Rarity in mass extinctions and the future of ecosystems
Hull et al
The fossil record provides striking case studies of biodiversity loss and global ecosystem upheaval. Because of this, many studies have sought to assess the magnitude of the current biodiversity crisis relative to past crises—a task greatly complicated by the need to extrapolate extinction rates. Here we challenge this approach by showing that the rarity of previously abundant taxa may be more important than extinction in the cascade of events leading to global changes in the biosphere.
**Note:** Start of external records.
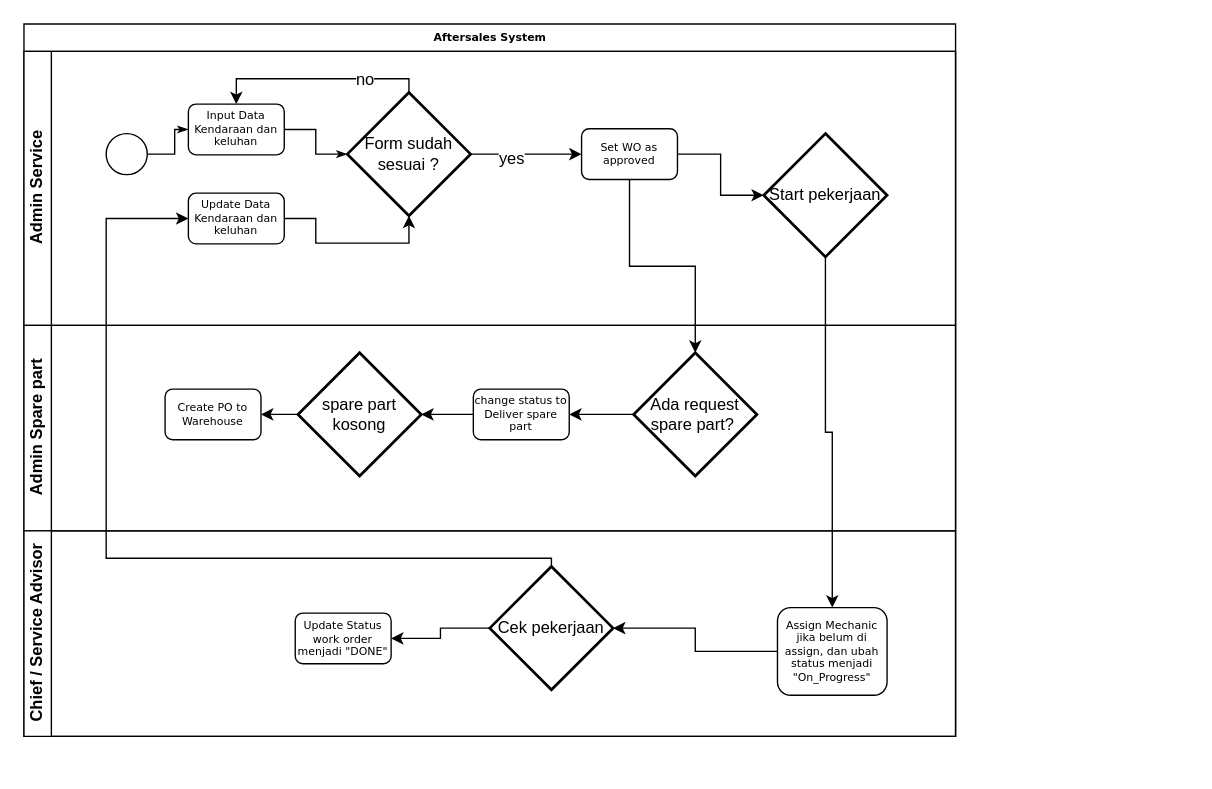
The draw.io diagram Untitled Diagram.drawio in diditaditya/fut-bar, before the edit. Source tidied: cells renumbered, new cells numbered last; positions are measured from the earlier drawing's top-left corner, leaving out a move shared by most shapes. Both pictures are drawn from the tidied source at 137%, with x=0, y=0 at pixel (23, 23).
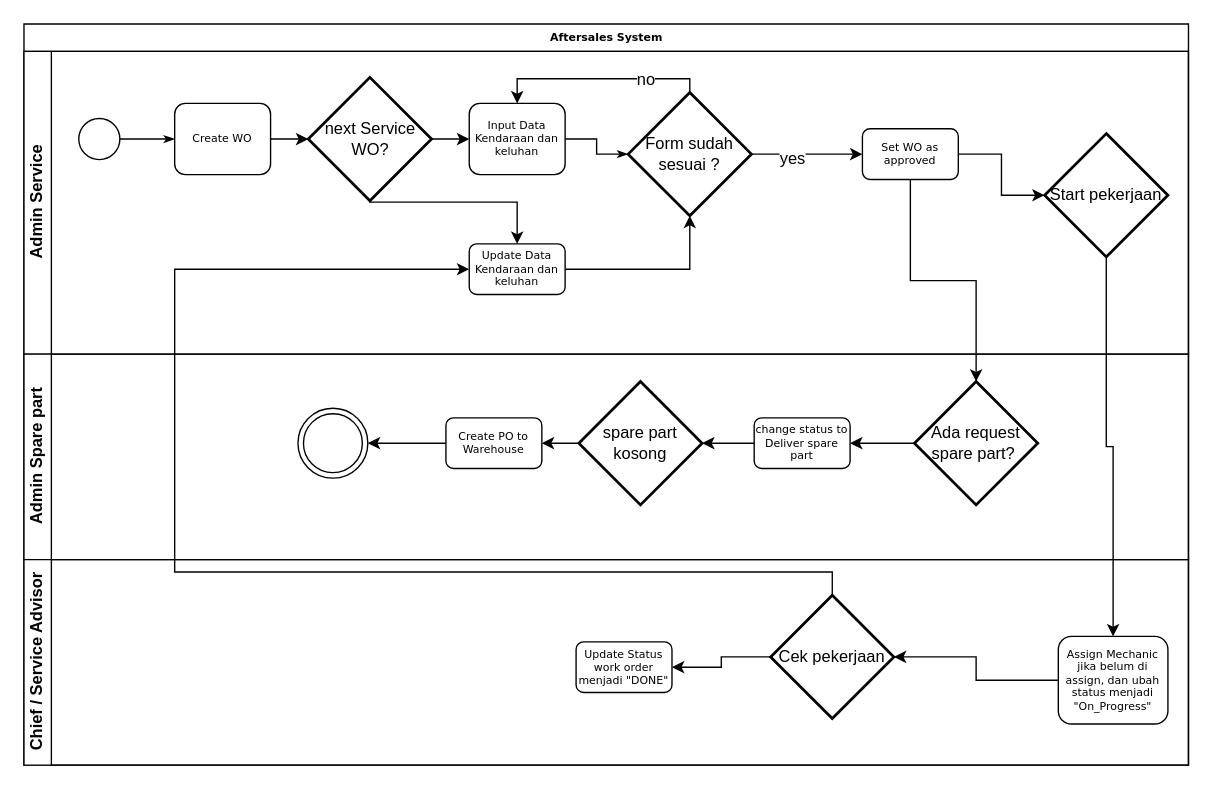
The same diagram, later.

The edit, as a diff of the source:
```diff
@@
     <mxCell id="2" value="Aftersales System" style="swimlane;html=1;horizontal=1;startSize=20;rounded=0;shadow=0;labelBackgroundColor=none;strokeColor=#000000;strokeWidth=1;fillColor=#ffffff;fontFamily=Verdana;fontSize=8;fontColor=#000000;align=center;" parent="1" vertex="1">
-      <mxGeometry width="680" height="520" as="geometry" />
+      <mxGeometry width="850" height="541" as="geometry" />
     </mxCell>
+    <mxCell id="32" style="edgeStyle=orthogonalEdgeStyle;rounded=0;jettySize=auto;html=1;entryX=0.5;entryY=0;entryDx=0;entryDy=0;entryPerimeter=0;" parent="2" edge="1" source="7" target="20">
+      <mxGeometry relative="1" as="geometry" />
+    </mxCell>
+    <mxCell id="33" style="edgeStyle=orthogonalEdgeStyle;rounded=0;jettySize=auto;html=1;entryX=0.5;entryY=0;entryDx=0;entryDy=0;" parent="2" edge="1" source="16" target="29">
+      <mxGeometry relative="1" as="geometry" />
+    </mxCell>
+    <mxCell id="34" style="edgeStyle=orthogonalEdgeStyle;rounded=0;jettySize=auto;html=1;entryX=0;entryY=0.5;entryDx=0;entryDy=0;exitX=0.5;exitY=0;exitDx=0;exitDy=0;exitPerimeter=0;" parent="2" edge="1" source="31" target="15">
+      <mxGeometry relative="1" as="geometry">
+        <Array as="points">
+          <mxPoint x="590" y="400" />
+          <mxPoint x="110" y="400" />
+          <mxPoint x="110" y="179" />
+        </Array>
+      </mxGeometry>
+    </mxCell>
     <mxCell id="3" value="Admin Service" style="swimlane;html=1;startSize=20;horizontal=0;" parent="2" vertex="1">
-      <mxGeometry y="20" width="680" height="200" as="geometry" />
+      <mxGeometry y="20" width="850" height="221" as="geometry" />
     </mxCell>
-    <mxCell id="4" style="edgeStyle=orthogonalEdgeStyle;rounded=0;html=1;labelBackgroundColor=none;startArrow=none;startFill=0;startSize=5;endArrow=classicThin;endFill=1;endSize=5;jettySize=auto;strokeColor=#000000;strokeWidth=1;fontFamily=Verdana;fontSize=8;fontColor=#000000;" parent="3" edge="1" source="5" target="6">
+    <mxCell id="4" style="edgeStyle=orthogonalEdgeStyle;rounded=0;html=1;labelBackgroundColor=none;startArrow=none;startFill=0;startSize=5;endArrow=classicThin;endFill=1;endSize=5;jettySize=auto;strokeColor=#000000;strokeWidth=1;fontFamily=Verdana;fontSize=8;fontColor=#000000;entryX=0;entryY=0.5;entryDx=0;entryDy=0;" parent="3" edge="1" source="5" target="36">
       <mxGeometry relative="1" as="geometry" />
     </mxCell>
     <mxCell id="5" style="ellipse;whiteSpace=wrap;html=1;rounded=0;shadow=0;labelBackgroundColor=none;strokeColor=#000000;strokeWidth=1;fillColor=#ffffff;fontFamily=Verdana;fontSize=8;fontColor=#000000;align=center;" parent="3" vertex="1">
-      <mxGeometry x="60" y="60" width="30" height="30" as="geometry" />
+      <mxGeometry x="40" y="49" width="30" height="30" as="geometry" />
     </mxCell>
     <mxCell id="6" value="Input Data Kendaraan dan keluhan" style="rounded=1;whiteSpace=wrap;html=1;shadow=0;labelBackgroundColor=none;strokeColor=#000000;strokeWidth=1;fillColor=#ffffff;fontFamily=Verdana;fontSize=8;fontColor=#000000;align=center;" parent="3" vertex="1">
-      <mxGeometry x="120" y="38.5" width="70" height="37" as="geometry" />
+      <mxGeometry x="325" y="38" width="70" height="52" as="geometry" />
     </mxCell>
     <mxCell id="7" value="Set WO as approved" style="rounded=1;whiteSpace=wrap;html=1;shadow=0;labelBackgroundColor=none;strokeColor=#000000;strokeWidth=1;fillColor=#ffffff;fontFamily=Verdana;fontSize=8;fontColor=#000000;align=center;" parent="3" vertex="1">
-      <mxGeometry x="407" y="56.5" width="70" height="37" as="geometry" />
+      <mxGeometry x="612" y="56.5" width="70" height="37" as="geometry" />
     </mxCell>
@@
     <mxCell id="9" style="edgeStyle=orthogonalEdgeStyle;rounded=0;jettySize=auto;html=1;entryX=0.5;entryY=0;entryDx=0;entryDy=0;exitX=0.5;exitY=0;exitDx=0;exitDy=0;exitPerimeter=0;" parent="3" edge="1" source="13" target="6">
       <mxGeometry relative="1" as="geometry">
         <Array as="points">
-          <mxPoint x="281" y="20" />
-          <mxPoint x="155" y="20" />
+          <mxPoint x="486" y="20" />
+          <mxPoint x="360" y="20" />
         </Array>
       </mxGeometry>
     </mxCell>
@@
     <mxCell id="13" value="Form sudah sesuai ?" style="strokeWidth=2;html=1;shape=mxgraph.flowchart.decision;whiteSpace=wrap;" parent="3" vertex="1">
-      <mxGeometry x="236" y="30" width="90" height="90" as="geometry" />
+      <mxGeometry x="441" y="30" width="90" height="90" as="geometry" />
     </mxCell>
@@
     <mxCell id="15" value="Update Data Kendaraan dan keluhan" style="rounded=1;whiteSpace=wrap;html=1;shadow=0;labelBackgroundColor=none;strokeColor=#000000;strokeWidth=1;fillColor=#ffffff;fontFamily=Verdana;fontSize=8;fontColor=#000000;align=center;" parent="3" vertex="1">
-      <mxGeometry x="120" y="103.5" width="70" height="37" as="geometry" />
+      <mxGeometry x="325" y="140.5" width="70" height="37" as="geometry" />
     </mxCell>
     <mxCell id="16" value="Start pekerjaan" style="strokeWidth=2;html=1;shape=mxgraph.flowchart.decision;whiteSpace=wrap;" parent="3" vertex="1">
-      <mxGeometry x="540" y="60" width="90" height="90" as="geometry" />
+      <mxGeometry x="745" y="60" width="90" height="90" as="geometry" />
     </mxCell>
@@
+    <mxCell id="35" style="edgeStyle=orthogonalEdgeStyle;rounded=0;jettySize=auto;html=1;" parent="3" edge="1" source="36" target="39">
+      <mxGeometry relative="1" as="geometry" />
+    </mxCell>
+    <mxCell id="36" value="Create WO" style="rounded=1;whiteSpace=wrap;html=1;shadow=0;labelBackgroundColor=none;strokeColor=#000000;strokeWidth=1;fillColor=#ffffff;fontFamily=Verdana;fontSize=8;fontColor=#000000;align=center;" parent="3" vertex="1">
+      <mxGeometry x="110" y="38" width="70" height="52" as="geometry" />
+    </mxCell>
+    <mxCell id="37" style="edgeStyle=orthogonalEdgeStyle;rounded=0;jettySize=auto;html=1;" parent="3" edge="1" source="39" target="15">
+      <mxGeometry relative="1" as="geometry">
+        <Array as="points">
+          <mxPoint x="253" y="110" />
+          <mxPoint x="360" y="110" />
+        </Array>
+      </mxGeometry>
+    </mxCell>
+    <mxCell id="38" style="edgeStyle=orthogonalEdgeStyle;rounded=0;jettySize=auto;html=1;" parent="3" edge="1" source="39" target="6">
+      <mxGeometry relative="1" as="geometry" />
+    </mxCell>
+    <mxCell id="39" value="next Service WO?" style="strokeWidth=2;html=1;shape=mxgraph.flowchart.decision;whiteSpace=wrap;" parent="3" vertex="1">
+      <mxGeometry x="207.5" y="19" width="90" height="90" as="geometry" />
+    </mxCell>
     <mxCell id="18" value="Admin Spare part" style="swimlane;html=1;startSize=20;horizontal=0;" parent="2" vertex="1">
-      <mxGeometry y="220" width="680" height="150" as="geometry" />
+      <mxGeometry y="241" width="850" height="150" as="geometry" />
     </mxCell>
@@
     <mxCell id="20" value="Ada request spare part?&amp;nbsp;" style="strokeWidth=2;html=1;shape=mxgraph.flowchart.decision;whiteSpace=wrap;" parent="18" vertex="1">
-      <mxGeometry x="445" y="20" width="90" height="90" as="geometry" />
+      <mxGeometry x="650" y="20" width="90" height="90" as="geometry" />
     </mxCell>
@@
     <mxCell id="22" value="change status to Deliver spare part" style="rounded=1;whiteSpace=wrap;html=1;shadow=0;labelBackgroundColor=none;strokeColor=#000000;strokeWidth=1;fillColor=#ffffff;fontFamily=Verdana;fontSize=8;fontColor=#000000;align=center;" parent="18" vertex="1">
-      <mxGeometry x="328" y="46.5" width="70" height="37" as="geometry" />
+      <mxGeometry x="533" y="46.5" width="70" height="37" as="geometry" />
     </mxCell>
@@
     <mxCell id="24" value="spare part kosong" style="strokeWidth=2;html=1;shape=mxgraph.flowchart.decision;whiteSpace=wrap;" parent="18" vertex="1">
-      <mxGeometry x="200" y="20" width="90" height="90" as="geometry" />
+      <mxGeometry x="405" y="20" width="90" height="90" as="geometry" />
     </mxCell>
+    <mxCell id="40" style="edgeStyle=orthogonalEdgeStyle;rounded=0;jettySize=auto;html=1;" parent="18" edge="1" source="25" target="41">
+      <mxGeometry relative="1" as="geometry" />
+    </mxCell>
     <mxCell id="25" value="Create PO to Warehouse" style="rounded=1;whiteSpace=wrap;html=1;shadow=0;labelBackgroundColor=none;strokeColor=#000000;strokeWidth=1;fillColor=#ffffff;fontFamily=Verdana;fontSize=8;fontColor=#000000;align=center;" parent="18" vertex="1">
-      <mxGeometry x="103" y="46.5" width="70" height="37" as="geometry" />
+      <mxGeometry x="308" y="46.5" width="70" height="37" as="geometry" />
     </mxCell>
+    <mxCell id="41" style="ellipse;shape=doubleEllipse;whiteSpace=wrap;html=1;" parent="18" vertex="1">
+      <mxGeometry x="200" y="39.5" width="51" height="51" as="geometry" />
+    </mxCell>
     <mxCell id="26" value="Chief / Service Advisor" style="swimlane;html=1;startSize=20;horizontal=0;" parent="2" vertex="1">
-      <mxGeometry y="370" width="680" height="150" as="geometry" />
+      <mxGeometry y="391" width="850" height="150" as="geometry" />
     </mxCell>
     <mxCell id="27" value="Update Status work order menjadi &quot;DONE&quot;" style="rounded=1;whiteSpace=wrap;html=1;shadow=0;labelBackgroundColor=none;strokeColor=#000000;strokeWidth=1;fillColor=#ffffff;fontFamily=Verdana;fontSize=8;fontColor=#000000;align=center;" parent="26" vertex="1">
-      <mxGeometry x="198" y="60" width="70" height="37" as="geometry" />
+      <mxGeometry x="403" y="60" width="70" height="37" as="geometry" />
     </mxCell>
@@
     <mxCell id="29" value="Assign Mechanic jika belum di assign, dan ubah status menjadi &quot;On_Progress&quot;" style="rounded=1;whiteSpace=wrap;html=1;shadow=0;labelBackgroundColor=none;strokeColor=#000000;strokeWidth=1;fillColor=#ffffff;fontFamily=Verdana;fontSize=8;fontColor=#000000;align=center;" parent="26" vertex="1">
-      <mxGeometry x="550" y="56" width="80" height="64" as="geometry" />
+      <mxGeometry x="755" y="56" width="80" height="64" as="geometry" />
     </mxCell>
@@
     <mxCell id="31" value="Cek pekerjaan" style="strokeWidth=2;html=1;shape=mxgraph.flowchart.decision;whiteSpace=wrap;" parent="26" vertex="1">
-      <mxGeometry x="340" y="26" width="90" height="90" as="geometry" />
+      <mxGeometry x="545" y="26" width="90" height="90" as="geometry" />
     </mxCell>
-    <mxCell id="32" style="edgeStyle=orthogonalEdgeStyle;rounded=0;jettySize=auto;html=1;entryX=0.5;entryY=0;entryDx=0;entryDy=0;entryPerimeter=0;" parent="2" edge="1" source="7" target="20">
-      <mxGeometry relative="1" as="geometry" />
-    </mxCell>
-    <mxCell id="33" style="edgeStyle=orthogonalEdgeStyle;rounded=0;jettySize=auto;html=1;entryX=0.5;entryY=0;entryDx=0;entryDy=0;" parent="2" edge="1" source="16" target="29">
-      <mxGeometry relative="1" as="geometry" />
-    </mxCell>
-    <mxCell id="34" style="edgeStyle=orthogonalEdgeStyle;rounded=0;jettySize=auto;html=1;entryX=0;entryY=0.5;entryDx=0;entryDy=0;exitX=0.5;exitY=0;exitDx=0;exitDy=0;exitPerimeter=0;" parent="2" edge="1" source="31" target="15">
-      <mxGeometry relative="1" as="geometry">
-        <Array as="points">
-          <mxPoint x="385" y="390" />
-          <mxPoint x="60" y="390" />
-          <mxPoint x="60" y="142" />
-        </Array>
-      </mxGeometry>
-    </mxCell>
```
Mass rarity may provide the most robust measure of our current biodiversity crisis relative to those past, and new insights into the dynamics of mass extinction.